By Suz deMello
Amazon is known for its ruthless business practices—it doesn’t merely squeeze competition, it strangles it until it dies.
Amazon currently sells 40% of all new books sold in the USA. Their percentage of the market in ebooks is even larger—perhaps 66% according to the above-cited Salon.com article.
Amazon is not only a bookseller, but a publisher, and it favors its own imprints and minimizes the ability for readers to find its competitors. The most famous example is that of Hachette. Check out Stephen Colbert’s clips on the issue.
Well-known is Amazon’s dislike of sexy covers, adult-oriented books and erotica; it seems to especially target purveyors of steamy books. Though Amazon touts its independent publishing program as a boon for writers, many indie published authors, especially in erotic romance, complain that Amazon’s search engine has made it difficult if not impossible for readers to find their books. The Kindle Unlimited program has cut further into their book revenues. Ellora’s Cave, one of the most prominent publishers of steamy and erotic romance on the web, has downsized radically, citing a massive drop in Amazon sales of its books as the reason.
Well-known erotic romance author Selena Kitt had this to say (and a lot more):
If you’re an erotica writer, you know that Amazon has a double standard. If you publish a title and put it into the “erotica” category, there are certain things that aren’t allowed in the title or on blurb. But if you put that same title and blurb into the “romance” category, it’s fine. Half-naked couples in a hot, torrid embrace are just fine in romance, but strangely, in the erotica category, they’re often filtered and sometimes even blocked.
The loyalty of many customers to Amazon is misplaced. For example, Amazon often does not feature the best online price for a book or other item. A couple of cases in point:
On 30 Sept 14, the price of one of my shorties, Highland Vampire, on Amazon was $2.51. The price at Harlequin’s site was $2.39.
Being the daughter of Brits, I’m a tea drinker and lately have been into using loose teas (they really do make a better cuppa). Initially I had been purchasing from Amazon—isn’t that the place we’ve all become accustomed to checking first? Then I went to the Twinings Tea site and found that I’d been grotesquely overpaying. My fave Darjeeling at Amazon costs $8.24 and it’s an “add-on item,” which is some sort of irritating practice at Amazon—I couldn’t get the tea without buying other stuff, and I couldn’t find a work-around for that bit of Amazonian weirdness.

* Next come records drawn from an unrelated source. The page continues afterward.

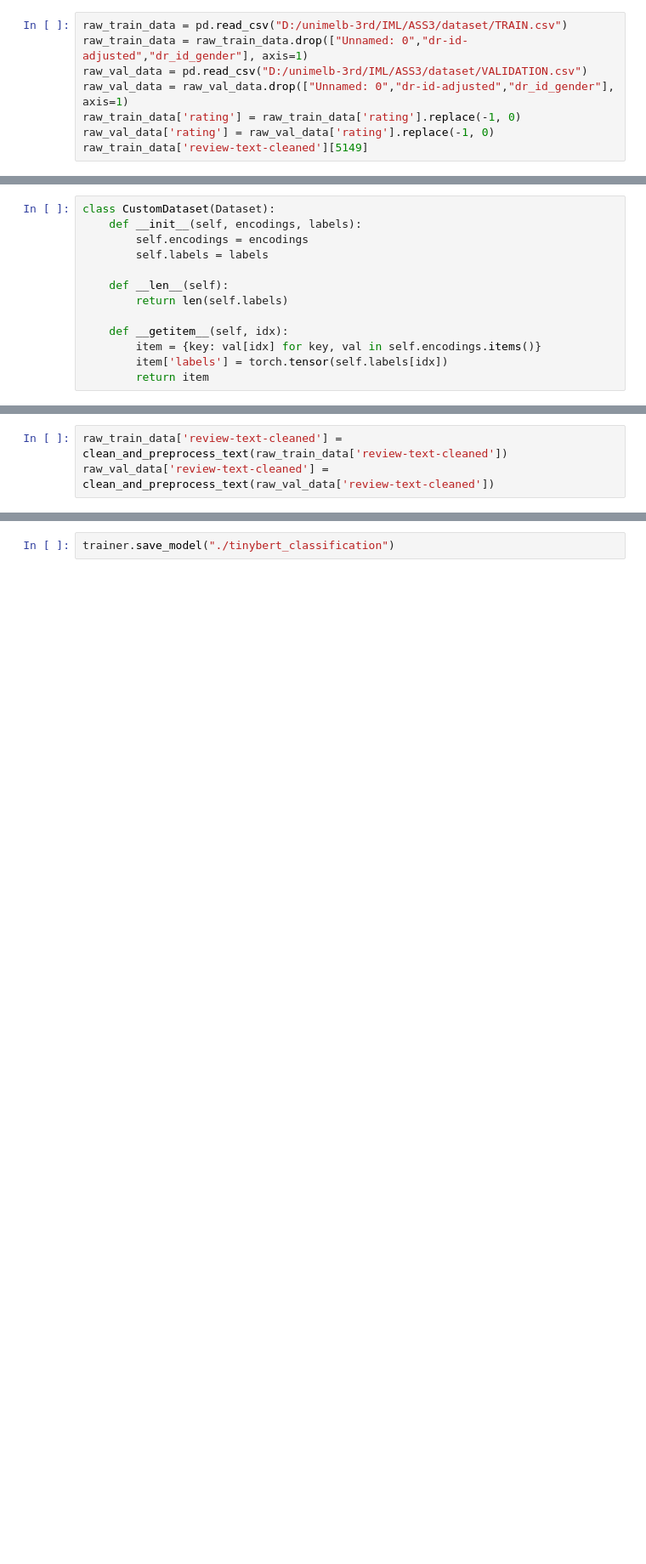
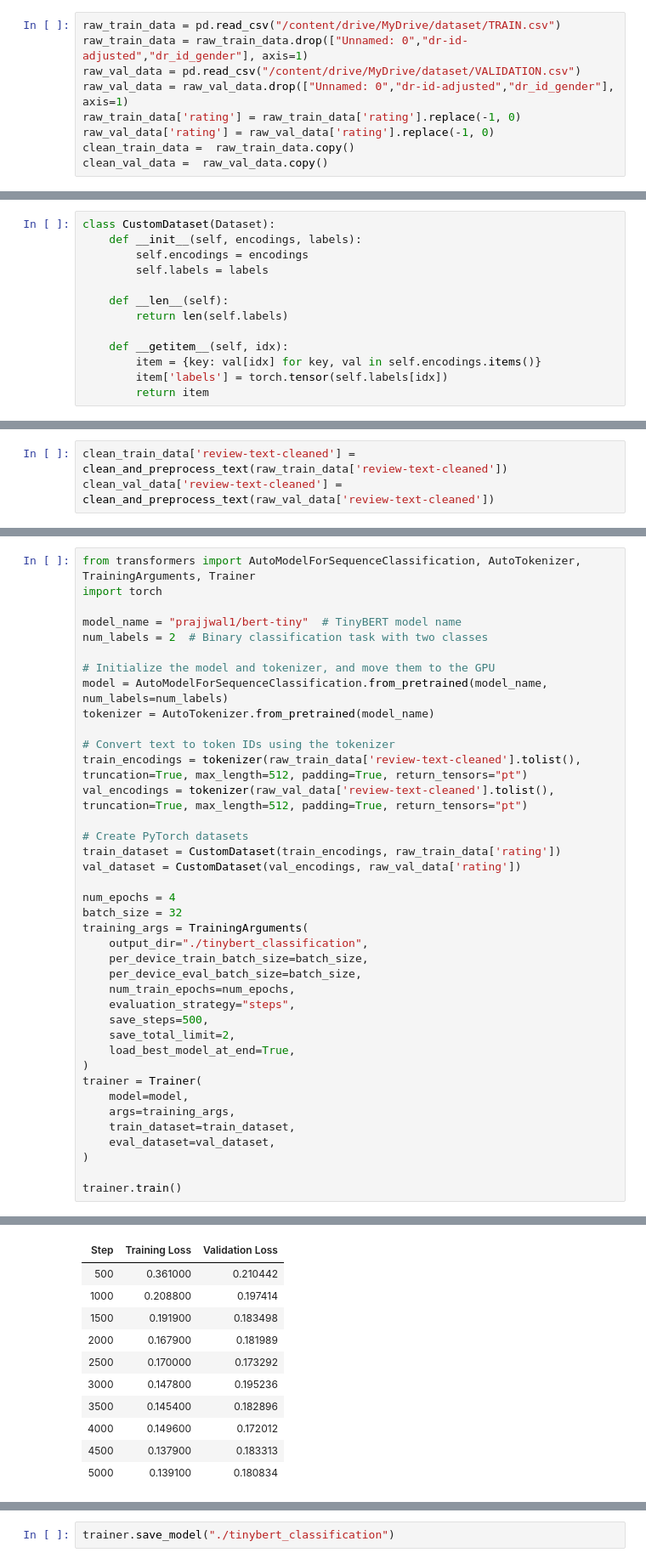
Before and after one commit to Hugo-san/Sentiment-Analysis-of-Patient-Satisfaction-Comments, a Jupyter notebook: ASS3.ipynb, the cells around one changed output, grey strips where cells are left out. Shown at 85% size. Drawn from its saved outputs; the diff is of its cells as text; blank space fills up the shorter version.

```diff
--- a/ASS3.ipynb
+++ b/ASS3.ipynb
@@ -388,8 +585,9 @@ training with raw text using TinyBERT
 # %%
-raw_train_data = pd.read_csv("D:/unimelb-3rd/IML/ASS3/dataset/TRAIN.csv")
+raw_train_data = pd.read_csv("/content/drive/MyDrive/dataset/TRAIN.csv")
 raw_train_data = raw_train_data.drop(["Unnamed: 0","dr-id-adjusted","dr_id_gender"], axis=1)
-raw_val_data = pd.read_csv("D:/unimelb-3rd/IML/ASS3/dataset/VALIDATION.csv")
+raw_val_data = pd.read_csv("/content/drive/MyDrive/dataset/VALIDATION.csv")
 raw_val_data = raw_val_data.drop(["Unnamed: 0","dr-id-adjusted","dr_id_gender"], axis=1)
 raw_train_data['rating'] = raw_train_data['rating'].replace(-1, 0)
 raw_val_data['rating'] = raw_val_data['rating'].replace(-1, 0)
-raw_train_data['review-text-cleaned'][5149]
+clean_train_data =  raw_train_data.copy()
+clean_val_data =  raw_val_data.copy()
@@ -470,6 +666,6 @@ def clean_and_preprocess_text(raw_text_column):
 
     return preprocessed_text_column
 # %%
-raw_train_data['review-text-cleaned'] =  clean_and_preprocess_text(raw_train_data['review-text-cleaned'])
-raw_val_data['review-text-cleaned'] =  clean_and_preprocess_text(raw_val_data['review-text-cleaned'])
+clean_train_data['review-text-cleaned'] = clean_and_preprocess_text(raw_train_data['review-text-cleaned'])
+clean_val_data['review-text-cleaned'] = clean_and_preprocess_text(raw_val_data['review-text-cleaned'])
 # %% [output]
@@ -541,0 +756,40 @@ TrainOutput(global_step=4032, training_loss=0.24986653893239916, metrics={'train
+# %%
+from transformers import AutoModelForSequenceClassification, AutoTokenizer, TrainingArguments, Trainer
+import torch
+
+model_name = "prajjwal1/bert-tiny"  # TinyBERT model name
+num_labels = 2  # Binary classification task with two classes
+
+# Initialize the model and tokenizer, and move them to the GPU
+model = AutoModelForSequenceClassification.from_pretrained(model_name, num_labels=num_labels)
+tokenizer = AutoTokenizer.from_pretrained(model_name)
+
+# Convert text to token IDs using the tokenizer
+train_encodings = tokenizer(raw_train_data['review-text-cleaned'].tolist(), truncation=True, max_length=512, padding=True, return_tensors="pt")
+val_encodings = tokenizer(raw_val_data['review-text-cleaned'].tolist(), truncation=True, max_length=512, padding=True, return_tensors="pt")
+
+# Create PyTorch datasets
+train_dataset = CustomDataset(train_encodings, raw_train_data['rating'])
+val_dataset = CustomDataset(val_encodings, raw_val_data['rating'])
+
+num_epochs = 4
+batch_size = 32
+training_args = TrainingArguments(
+    output_dir="./tinybert_classification",
+    per_device_train_batch_size=batch_size,
+    per_device_eval_batch_size=batch_size,
+    num_train_epochs=num_epochs,
+    evaluation_strategy="steps",
+    save_steps=500,
+    save_total_limit=2,
+    load_best_model_at_end=True,
+)
+trainer = Trainer(
+    model=model,
+    args=training_args,
+    train_dataset=train_dataset,
+    eval_dataset=val_dataset,
+)
+
+trainer.train()
+# %% [output]
@@ -541,0 +799,11 @@ TrainOutput(global_step=4032, training_loss=0.24986653893239916, metrics={'train
+| Step | Training Loss | Validation Loss |
+| 500 | 0.361000 | 0.210442 |
+| 1000 | 0.208800 | 0.197414 |
+| 1500 | 0.191900 | 0.183498 |
+| 2000 | 0.167900 | 0.181989 |
+| 2500 | 0.170000 | 0.173292 |
+| 3000 | 0.147800 | 0.195236 |
+| 3500 | 0.145400 | 0.182896 |
+| 4000 | 0.149600 | 0.172012 |
+| 4500 | 0.137900 | 0.183313 |
+| 5000 | 0.139100 | 0.180834 |
```
Also changed, not shown: parts of 52 cells of this notebook.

The same tea is almost half the price—$4.49—at Twinings.
Like many, I have come to rely on Amazon for so much! I listen to music on my Amazon music player on both laptop and cellphone, and download music from Amazon as well. I’m an Amazon affiliate. I also buy books for my Kindle Paperwhite, which I love, from Amazon.
But maybe it’s time to cut the cord. Why should I fund an entity that seeks to exploit me, maybe even put me out of business?
I’ve taken down my Amazon affiliate ads—that won’t hurt, as they’ve never earned me a penny. I’ve changed my email signature line, which used to direct folks to my Amazon author pages, to instead include my website and blog. Other changes will be harder.
I’m an Ellora’s Cave author. I also have books placed with two other publishers that have disappointed me in myriad ways—see these links:
www.harlequinlawsuit.com and scroll down to #9 at
So I’m going indie. But Createspace and KDP are fabulous platforms for self-publishing. How ethical is it, given my concerns, to use those platforms?
And beyond my personal worries, there’s the greater problem. Amazon sells a huge number of books, films, music and other creative and factual works.
Should one entity control so much of what goes into our minds and thoughts?
Will Amazon destroy erotic literature with its changing algorithms and prejudices? Will Amazon make it impossible for some books to flourish?
Does Amazon threaten our freedom of speech and thought?
About the Author:
Best-selling, award-winning author Suz deMello, a.k.a Sue Swift, has written nineteen books in several genres, including nonfiction, memoir, erotica, comedy, historical, paranormal, mystery and suspense, plus a number of short stories and non-fiction articles on writing. A freelance editor, she’s held the positions of managing editor and senior editor, working for such firms Totally Bound, Liquid Silver Books and Ai Press. She also takes private clients.
Her books have been favorably reviewed in Publishers Weekly, Kirkus and Booklist, won a contest or two, attained the finals of the RITA and hit several bestseller lists.
A former trial attorney, her passion is world travel. She’s left the US over a dozen times, including lengthy stints working overseas. She’s now writing a vampire tale and planning her next trip.
Find her books at http://www.suzdemello.com
–For editing services, email her at email@example.com
–She tweets @Suzdemello
–and posts to Pinterest
–Her current blog is TheVelvetLair.com